▶ **Problem**: Write every record below out exactly; no images.

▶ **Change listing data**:

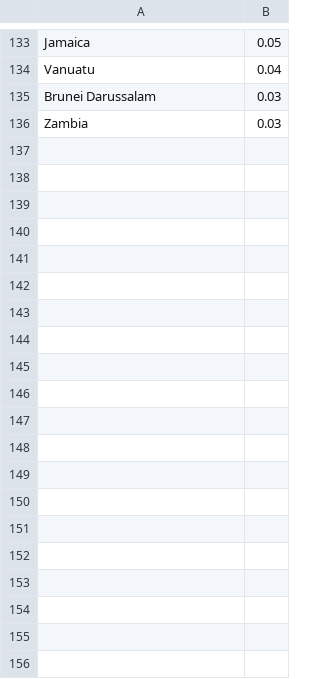
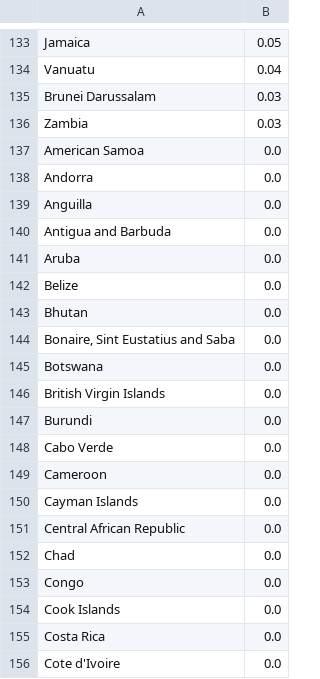
Before and after one commit to Qery-Data/Energy, a CSV file: data_IRENA_Renewable_Capacity/IRENA_Solar_Capacity_Countries_Net_Additions_Latest_Year.csv, drawn as a sheet; only a part is shown, gaps mark what is left out; the diff covers the shown part only.

```diff
--- a/data_IRENA_Renewable_Capacity/IRENA_Solar_Capacity_Countries_Net_Additions_Latest_Year.csv
+++ b/data_IRENA_Renewable_Capacity/IRENA_Solar_Capacity_Countries_Net_Additions_Latest_Year.csv
@@ -136 +136,21 @@ Brunei Darussalam,0.03
 Zambia,0.03
+American Samoa,0.0
+Andorra,0.0
+Anguilla,0.0
+Antigua and Barbuda,0.0
+Aruba,0.0
+Belize,0.0
+Bhutan,0.0
+"Bonaire, Sint Eustatius and Saba",0.0
+Botswana,0.0
+British Virgin Islands,0.0
+Burundi,0.0
+Cabo Verde,0.0
+Cameroon,0.0
+Cayman Islands,0.0
+Central African Republic,0.0
+Chad,0.0
+Congo,0.0
+Cook Islands,0.0
+Costa Rica,0.0
+Cote d'Ivoire,0.0
```
Also changed, not shown: 64 added rows elsewhere in this file, data_IRENA_Renewable_Capacity/IRENA_Bioenergy_Capacity_Countries_Net_Additions_Latest_Year.csv, data_IRENA_Renewable_Capacity/IRENA_Onshore_Wind_Energy_Capacity_Countries_Net_Additions_Latest_Year.csv, 15 other files.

▶ **Solved exercise**:
Before and after one commit to Qery-Data/Energy, a CSV file: data_IRENA_Renewable_Capacity/IRENA_Solar_Capacity_Countries_Net_Additions_Latest_Year.csv, drawn as a sheet; only a part is shown, gaps mark what is left out; the diff covers the shown part only.

```diff
--- a/data_IRENA_Renewable_Capacity/IRENA_Solar_Capacity_Countries_Net_Additions_Latest_Year.csv
+++ b/data_IRENA_Renewable_Capacity/IRENA_Solar_Capacity_Countries_Net_Additions_Latest_Year.csv
@@ -136 +136,21 @@ Brunei Darussalam,0.03
 Zambia,0.03
+American Samoa,0.0
+Andorra,0.0
+Anguilla,0.0
+Antigua and Barbuda,0.0
+Aruba,0.0
+Belize,0.0
+Bhutan,0.0
+"Bonaire, Sint Eustatius and Saba",0.0
+Botswana,0.0
+British Virgin Islands,0.0
+Burundi,0.0
+Cabo Verde,0.0
+Cameroon,0.0
+Cayman Islands,0.0
+Central African Republic,0.0
+Chad,0.0
+Congo,0.0
+Cook Islands,0.0
+Costa Rica,0.0
+Cote d'Ivoire,0.0
```
Also changed, not shown: 64 added rows elsewhere in this file, data_IRENA_Renewable_Capacity/IRENA_Bioenergy_Capacity_Countries_Net_Additions_Latest_Year.csv, data_IRENA_Renewable_Capacity/IRENA_Onshore_Wind_Energy_Capacity_Countries_Net_Additions_Latest_Year.csv, 15 other files.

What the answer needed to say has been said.